As part of National Coastal Cleanup Day on Sept. 21, GreenTown Los Altos organized about 45 volunteers to clean Permanente Creek at Heritage Oaks Park in Los Altos. The event began as cub scouts, girl scouts, teens and adults gathered around the Enviroscape watershed model to learn about sources of water pollution. With eyes wide and hands waving to volunteer, children added pollution to our model. Drops of oil (soy sauce) were placed behind the cars and motor boats. Poop (chocolate sprinkles) was placed next to pets. The lawns got a dose of colored sprinkles, representing pesticides, insecticides, and fertilizers. And then the rain came. Armed with spray bottles of water, the kids made a downpour. We observed how pollution enters and pollutes the waterways. Poor fish and turtle!

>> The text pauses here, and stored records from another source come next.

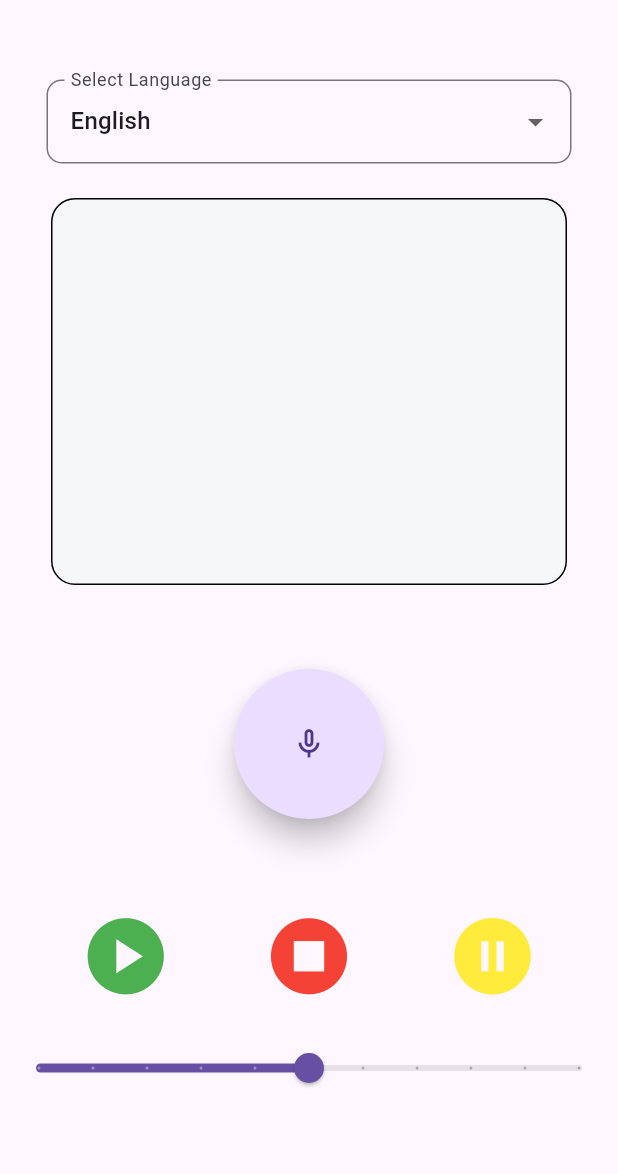
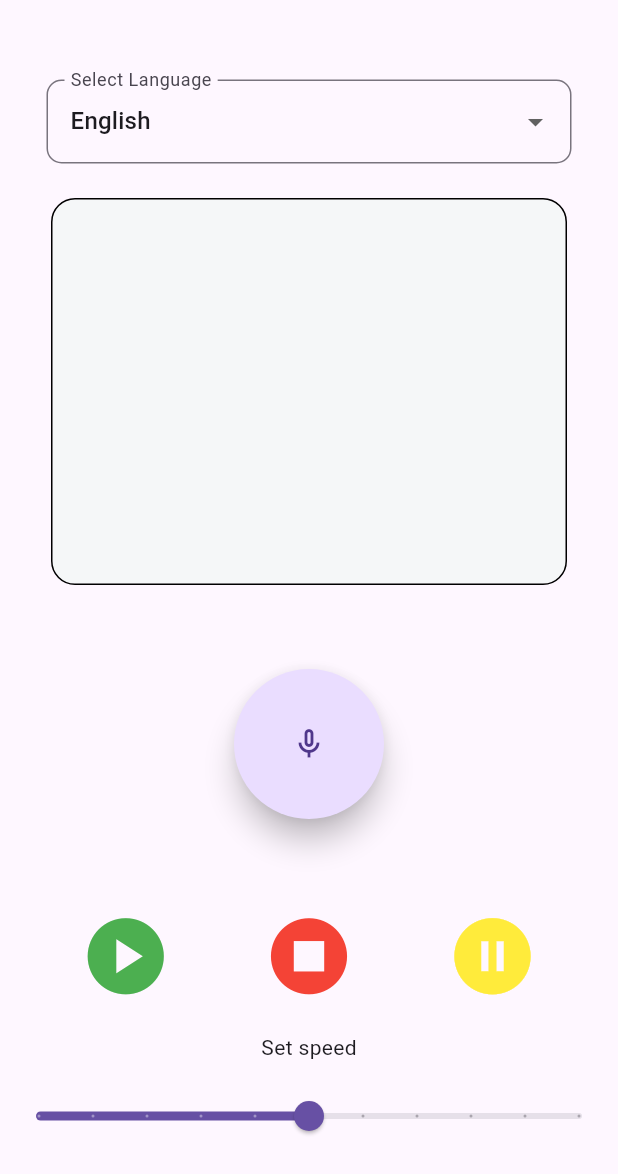
Before and after one commit to muneebullah03/logicanaza_task11, a Flutter app: the screen it shows after launch, after a tap on the "play circle" icon, on a phone screen of 412 x 824 dp. Shown: the top 1174 px of the screen. Run offline on Flutter 3.47's test engine with Material 3 defaults, Android fonts, the phone set to English and light mode, and no system bars; drawn by our look-alikes of avatar_glow; our stand-ins replace flutter_tts; missing offline and left inert: translator.

Commit message:
first commit

```diff
--- a/lib/text_to_speech.dart
+++ b/lib/text_to_speech.dart
@@ -29,7 +29,7 @@ class _TextToSpeechState extends State<TextToSpeech> {
     await flutterTts.setLanguage(selectedLanguageCode);
     await flutterTts.setSpeechRate(speechRange);
 
-    await flutterTts.speak(translation.text); // ✅ now speak the translated text
+    await flutterTts.speak(translation.text);
   }
 
   pause() async {
@@ -176,6 +176,8 @@ class _TextToSpeechState extends State<TextToSpeech> {
               ],
             ),
             SizedBox(height: 12),
+            Text("Set speed"),
+            SizedBox(height: 12),
             Slider(
                 max: 1,
                 value: speechRange,
```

Next, everyone donned gloves, grabbed bags, buckets and trash grabbers. We scoured the creek banks for trash. (We were surprised that there was water in the creek bed, so we kept to the banks.) Some volunteers found a half-buried tire, along with 2 shovels and a rake, which they put to use digging out the tire. It weighed 10 pounds! Everyone brought their finds back to a sorting area where we sorted and weighed each category. We collected over 12 pounds of waste (landfill) and 1 pound of compost. For recycling, we had 4 pounds of plastic, almost 3 pounds of metal, more than 9 pounds of glass and a pound of paper. Our more unusual items were the tire, garden tools and a dead skunk in a plastic bag. (Ewwwww!)
In Santa Clara County, cleanups are coordinated by Valley Water in September, in conjunction with National Coastal Cleanup Day, and in May, in conjunction with National River Cleanup Day. Since 2011, when GreenTown Los Altos adopted this section of Permanente Creek, we have conducted biannual cleanups. Preliminary reports from Valley Water noted a record-breaking 1946 volunteers cleaning 51.7 miles of waterways throughout the county on Sat. They collected 51, 260 pounds of trash, which includes 4,403 pounds of recyclables. (updated results appear on cleanacreek.org).
In addition to educating about and preventing water pollution, one of GreenTown’s goals with creek cleanup is to encourage children to enjoy natural environments. They may play in the park, but usually don’t get near the creek or into the natural landscape. Yesterday, I was delighted to have one little girl tell me, “I had a dream that I fell asleep in a tree.” I asked her how she felt about that, and she responded, “I was soooooo happy!” As I was putting the Enviroscape away, another young person asked “Are we going to do that again?” I told her I was putting it away and asked, “Did you like it?” She responded, “I LOVED it!!!”